Barbican art gallery

Rodin was as modern as Magritte and Dali, but more touching and troubling than either

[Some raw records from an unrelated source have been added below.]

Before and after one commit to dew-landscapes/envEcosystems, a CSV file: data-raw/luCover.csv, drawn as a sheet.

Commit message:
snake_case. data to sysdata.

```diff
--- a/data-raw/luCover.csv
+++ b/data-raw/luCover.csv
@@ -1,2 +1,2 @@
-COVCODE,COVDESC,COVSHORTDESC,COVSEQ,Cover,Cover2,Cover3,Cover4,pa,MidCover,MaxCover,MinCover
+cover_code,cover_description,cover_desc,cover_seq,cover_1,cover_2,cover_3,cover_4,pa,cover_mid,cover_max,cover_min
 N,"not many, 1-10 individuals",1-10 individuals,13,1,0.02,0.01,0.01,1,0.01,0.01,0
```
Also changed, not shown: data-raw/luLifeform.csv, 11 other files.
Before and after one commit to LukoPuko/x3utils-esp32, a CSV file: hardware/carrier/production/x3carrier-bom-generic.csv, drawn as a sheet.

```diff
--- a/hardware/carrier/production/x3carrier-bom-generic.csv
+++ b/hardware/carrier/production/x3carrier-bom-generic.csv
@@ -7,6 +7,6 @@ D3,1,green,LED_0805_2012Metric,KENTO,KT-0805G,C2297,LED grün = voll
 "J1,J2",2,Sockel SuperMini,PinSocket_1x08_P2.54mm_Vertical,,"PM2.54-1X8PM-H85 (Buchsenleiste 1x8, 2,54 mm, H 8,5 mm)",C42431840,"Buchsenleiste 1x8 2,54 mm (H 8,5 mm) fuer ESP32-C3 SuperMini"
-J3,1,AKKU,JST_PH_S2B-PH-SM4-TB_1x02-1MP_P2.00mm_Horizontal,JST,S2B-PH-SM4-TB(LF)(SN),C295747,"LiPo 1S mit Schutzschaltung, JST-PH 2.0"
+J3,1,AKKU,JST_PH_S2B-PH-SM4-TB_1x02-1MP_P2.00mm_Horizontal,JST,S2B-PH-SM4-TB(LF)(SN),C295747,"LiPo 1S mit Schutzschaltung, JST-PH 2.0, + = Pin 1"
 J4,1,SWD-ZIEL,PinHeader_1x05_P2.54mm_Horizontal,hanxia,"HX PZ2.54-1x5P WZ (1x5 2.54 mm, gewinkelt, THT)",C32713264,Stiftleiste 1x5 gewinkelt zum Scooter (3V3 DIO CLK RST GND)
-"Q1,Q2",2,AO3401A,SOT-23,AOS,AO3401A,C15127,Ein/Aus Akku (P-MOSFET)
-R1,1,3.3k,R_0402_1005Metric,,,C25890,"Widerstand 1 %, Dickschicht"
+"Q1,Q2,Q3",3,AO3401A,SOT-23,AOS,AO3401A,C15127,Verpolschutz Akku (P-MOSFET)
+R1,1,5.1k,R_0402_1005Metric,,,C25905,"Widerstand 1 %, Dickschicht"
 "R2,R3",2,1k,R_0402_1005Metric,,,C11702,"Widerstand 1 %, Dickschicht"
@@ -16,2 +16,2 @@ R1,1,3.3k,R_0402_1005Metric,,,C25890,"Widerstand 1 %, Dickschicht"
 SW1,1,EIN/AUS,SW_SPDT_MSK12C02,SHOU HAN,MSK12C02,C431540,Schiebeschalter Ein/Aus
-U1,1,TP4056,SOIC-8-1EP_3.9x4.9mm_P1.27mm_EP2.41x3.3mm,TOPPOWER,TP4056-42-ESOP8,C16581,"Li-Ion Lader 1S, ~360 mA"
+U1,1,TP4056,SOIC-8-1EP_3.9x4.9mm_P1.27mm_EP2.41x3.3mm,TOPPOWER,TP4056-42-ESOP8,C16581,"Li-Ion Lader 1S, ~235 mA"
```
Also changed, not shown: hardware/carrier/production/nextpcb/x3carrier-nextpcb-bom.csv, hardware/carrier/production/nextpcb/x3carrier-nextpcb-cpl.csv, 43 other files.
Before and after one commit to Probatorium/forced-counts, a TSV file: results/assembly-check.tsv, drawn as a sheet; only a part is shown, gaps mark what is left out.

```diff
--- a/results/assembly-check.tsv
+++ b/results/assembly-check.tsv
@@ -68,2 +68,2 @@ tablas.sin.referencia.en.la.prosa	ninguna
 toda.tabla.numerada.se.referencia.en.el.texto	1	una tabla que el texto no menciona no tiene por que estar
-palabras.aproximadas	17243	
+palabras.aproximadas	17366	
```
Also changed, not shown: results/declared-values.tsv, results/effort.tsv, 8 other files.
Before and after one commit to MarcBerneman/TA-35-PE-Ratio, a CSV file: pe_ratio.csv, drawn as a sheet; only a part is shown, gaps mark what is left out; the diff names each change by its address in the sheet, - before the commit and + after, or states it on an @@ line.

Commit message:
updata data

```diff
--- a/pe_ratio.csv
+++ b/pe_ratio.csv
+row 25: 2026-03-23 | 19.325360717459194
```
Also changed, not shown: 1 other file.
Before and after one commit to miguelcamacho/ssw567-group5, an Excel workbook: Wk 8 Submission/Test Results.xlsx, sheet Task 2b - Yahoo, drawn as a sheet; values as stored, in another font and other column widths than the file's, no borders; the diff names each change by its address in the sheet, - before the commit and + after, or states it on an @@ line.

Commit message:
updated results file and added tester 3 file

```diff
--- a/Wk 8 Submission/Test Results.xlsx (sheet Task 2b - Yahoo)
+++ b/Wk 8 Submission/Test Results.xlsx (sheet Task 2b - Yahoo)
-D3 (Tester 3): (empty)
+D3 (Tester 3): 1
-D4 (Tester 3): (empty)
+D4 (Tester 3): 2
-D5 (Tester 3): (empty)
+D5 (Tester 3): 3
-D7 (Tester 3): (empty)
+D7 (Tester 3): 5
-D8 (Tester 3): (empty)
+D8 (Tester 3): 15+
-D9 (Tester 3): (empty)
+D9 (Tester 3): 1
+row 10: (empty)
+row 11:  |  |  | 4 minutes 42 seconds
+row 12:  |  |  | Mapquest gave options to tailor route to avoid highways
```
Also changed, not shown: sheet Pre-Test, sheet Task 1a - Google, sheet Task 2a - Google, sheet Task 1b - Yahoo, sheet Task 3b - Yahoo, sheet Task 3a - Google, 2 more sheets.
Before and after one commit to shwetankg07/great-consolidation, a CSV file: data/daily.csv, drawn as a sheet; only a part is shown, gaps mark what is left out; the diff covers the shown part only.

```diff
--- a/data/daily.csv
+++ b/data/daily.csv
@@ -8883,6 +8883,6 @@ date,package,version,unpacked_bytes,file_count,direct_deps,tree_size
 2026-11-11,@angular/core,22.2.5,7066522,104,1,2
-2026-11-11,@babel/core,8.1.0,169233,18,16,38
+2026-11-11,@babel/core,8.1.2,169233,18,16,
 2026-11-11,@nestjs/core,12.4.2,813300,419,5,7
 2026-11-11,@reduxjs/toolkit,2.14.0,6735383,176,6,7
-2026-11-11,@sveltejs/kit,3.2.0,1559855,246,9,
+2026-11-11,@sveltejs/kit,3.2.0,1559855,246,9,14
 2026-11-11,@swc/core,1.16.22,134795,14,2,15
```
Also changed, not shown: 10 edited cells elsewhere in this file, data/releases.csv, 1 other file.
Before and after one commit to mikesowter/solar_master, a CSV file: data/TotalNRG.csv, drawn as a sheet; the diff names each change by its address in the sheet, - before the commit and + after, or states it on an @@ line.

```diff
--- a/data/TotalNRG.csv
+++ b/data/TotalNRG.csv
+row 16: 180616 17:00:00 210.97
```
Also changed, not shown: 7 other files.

Rodin’s studio at Meudon in the suburbs of Paris is huge and filled with light — a sort of combined warehouse, factory and conservatory. It’s crammed with white plaster figures: battered, writhing and fragmentary. This strange, almost surreal effect has been recreated in The Making of Rodin at Tate Modern. The result is more interesting than beautiful. Few exhibits would normally be classified as finished pieces. Most are plaster casts of clay studies, ranging in scale from miniature to gigantic. Quite a lot aren’t even works in progress, more ingredients for art, bits and pieces he could play around with. Rodin called these ‘giblets’ (‘abats’). Their effect can be macabre: